Champagne explained

 Gloria Ferrer Sonoma Brut ($15) California

Gloria Ferrer Sonoma Brut ($15) California

Gloria Ferrer Sonoma Brut ($15) California

Never has one kind of wine been so confusing to so many people. Once, all sparkling was called champagne, even if it didn’t come from the Champagne region of France. Today, for a variety of reasons, only bubbly that comes from Champagne can be called Champagne — which, as it turns out, is perfectly fine with producers in Spain, where it’s called cava; in Italy, where it’s called Prosecco; and in the rest of the France, where it’s called cremant.

Those wines, which cost a fraction of the price of Champagne, are markedly improved in quality and deliver value far above their price. Yes, there is nothing like Champagne, but if you want to spend $20 or less, there are literally hundreds of great wines to choose from.

These wines are just a glimpse of what’s available:

• Miguel Pons Cava Brut Nature ($16): This cava is soft and generous, with sweet lemon fruit and bubbles that won’t quit. It doesn’t have the edge that many other cavas have, but that’s not a problem.

• Gloria Ferrer Sonoma Brut ($15): A California sparkler that never disappoints. Look for a bit of spice, minerals, apple fruit and even a certain yeastiness, which is usually found only in more expensive wines.

• Francois Labet Cremant Brut ($15): Outstanding chardonnay-based effort from Burgundy region of France that has some apple, wonderful bubbles and even a bit of caramel in the back. Not as fruity as cava, but more austere than real Champagne.

Jeff Siegel’s weekly wine reviews appear every Wednesday.

 

Ask the wine guy

Q. Why does sparkling wine have bubbles?

A. It’s from carbonation, just like soft drinks — though the process is much more complicated with champagne-style wines and involves two rounds of fermentation, as opposed to one for still wine. The second round produces the bubbles.

ASK The Wine Guy taste@advocatemag.com

 

With your wine: Texas pecan cake

Pecans, though popular in Texas and the South, aren’t as well-known in the rest of the world. This knockoff of a Spanish-style almond cake shows just how versatile pecans can be.

Grocery List

2 eggs
1 c sugar
1/3 c oil
1/2 c milk
3/4 c flour
1/4 c ground pecans
3/4 tsp baking powder
3 Tbsp pecan pieces
powdered sugar for garnishing

Directions

1. Beat eggs in a large bowl. Stir in sugar and oil, and then add milk, flour, ground pecans, and baking powder. Mix well.

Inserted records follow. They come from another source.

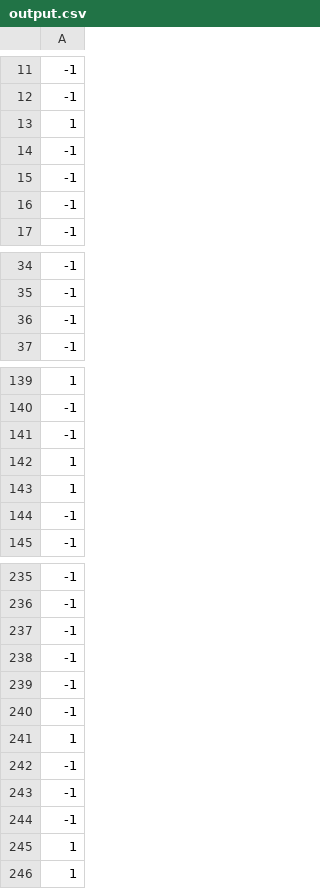
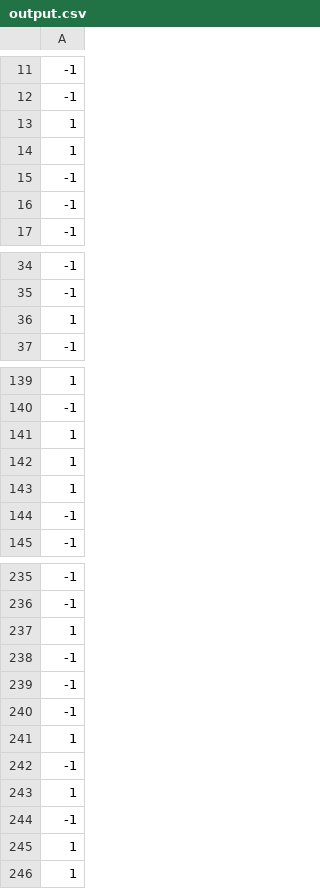
Before and after one commit to j-seixas/pk-nn, a CSV file: Lab4 Widrow-Hoff rule/output.csv, drawn as a sheet; only a part is shown, gaps mark what is left out; removed rows and columns are numbered as before the commit, all else as after; the diff covers the shown part only; the diff names each change by its address in the sheet, - before the commit and + after, or states it on an @@ line.

```diff
--- a/Lab4 Widrow-Hoff rule/output.csv
+++ b/Lab4 Widrow-Hoff rule/output.csv
-row 14: -1
+row 14: 1
-row 36: -1
+row 36: 1
-row 141: -1
+row 141: 1
-row 237: -1
+row 237: 1
-row 243: -1
+row 243: 1
```
Also changed, not shown: 2 added rows and 2 removed rows elsewhere in this file, 3 other files.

2. Pour the batter into a greased and floured 9-inch pie plate. Sprinkle pecan pieces on top. Bake in preheated 350-degree oven for 25 minutes or until a toothpick inserted into the center comes out clean. Garnish with powdered sugar.

Makes one 9-inch cake; takes 45 minutes to an hour.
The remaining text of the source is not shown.